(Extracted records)
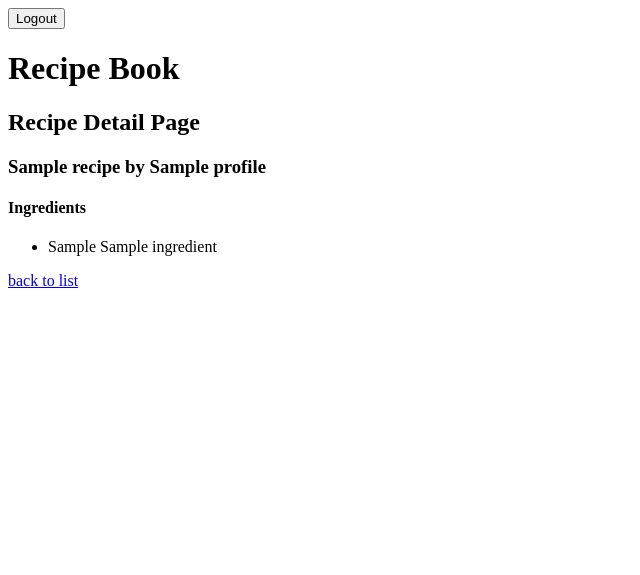
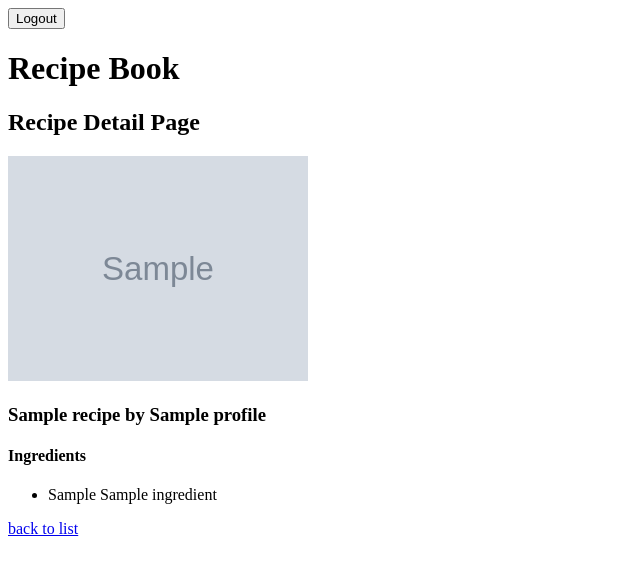
Before and after one commit to tinatams/recipebook-llamas-martina, a Django app: page /recipe/1/ in a window 1280 px wide. Shown: the top 575 px of the page, without its empty margins (0-640 px from the left). Run offline with Django 5.2, Linux system fonts and the light colour scheme; a user stored in the database is signed in; tables that the repository leaves empty hold one stand-in row (values such as "Sample post"); grey boxes marked "Sample" are stand-in pictures.

Commit message:
Update recipe page to include image

```diff
--- a/recipebook/ledger/templates/recipe.html
+++ b/recipebook/ledger/templates/recipe.html
@@ -1,7 +1,11 @@
 {% extends 'base.html' %}
+{% load static %}
 
 {% block body %}
     <h2> Recipe Detail Page </h2>
+    {% for image in recipe.images.all %}
+        <img src="{{ image.image.url }}" alt="{{ image.description }}" style="width: 300px;">
+    {% endfor %}
     <h3> {{recipe.name}} by {{recipe.author}}</h3>
     <h4> Ingredients </h4>
     <ul>
```
Also changed, not shown: recipebook/ledger/migrations/0008_recipeimage.py (added), recipebook/ledger/migrations/0009_alter_recipeimage_image_alter_recipeimage_recipe.py (added), recipebook/ledger/migrations/0010_alter_recipeimage_recipe.py (added), recipebook/ledger/migrations/0011_alter_recipeimage_recipe.py (added), recipebook/media/images/Adobo.jpeg (added), recipebook/media/images/Adobo_3cKa8QB.jpeg (added), recipebook/media/images/Adobo_DqQcIy1.jpeg (added), recipebook/media/images/SiniYum.jpg (added), recipebook/media/images/SiniYum_FuLsxvf.jpg (added), 1 other file.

Exercise objective> In the entries above, find each line with the string "templates" and copy it.

Answer to the exercise>
--- a/recipebook/ledger/templates/recipe.html
+++ b/recipebook/ledger/templates/recipe.html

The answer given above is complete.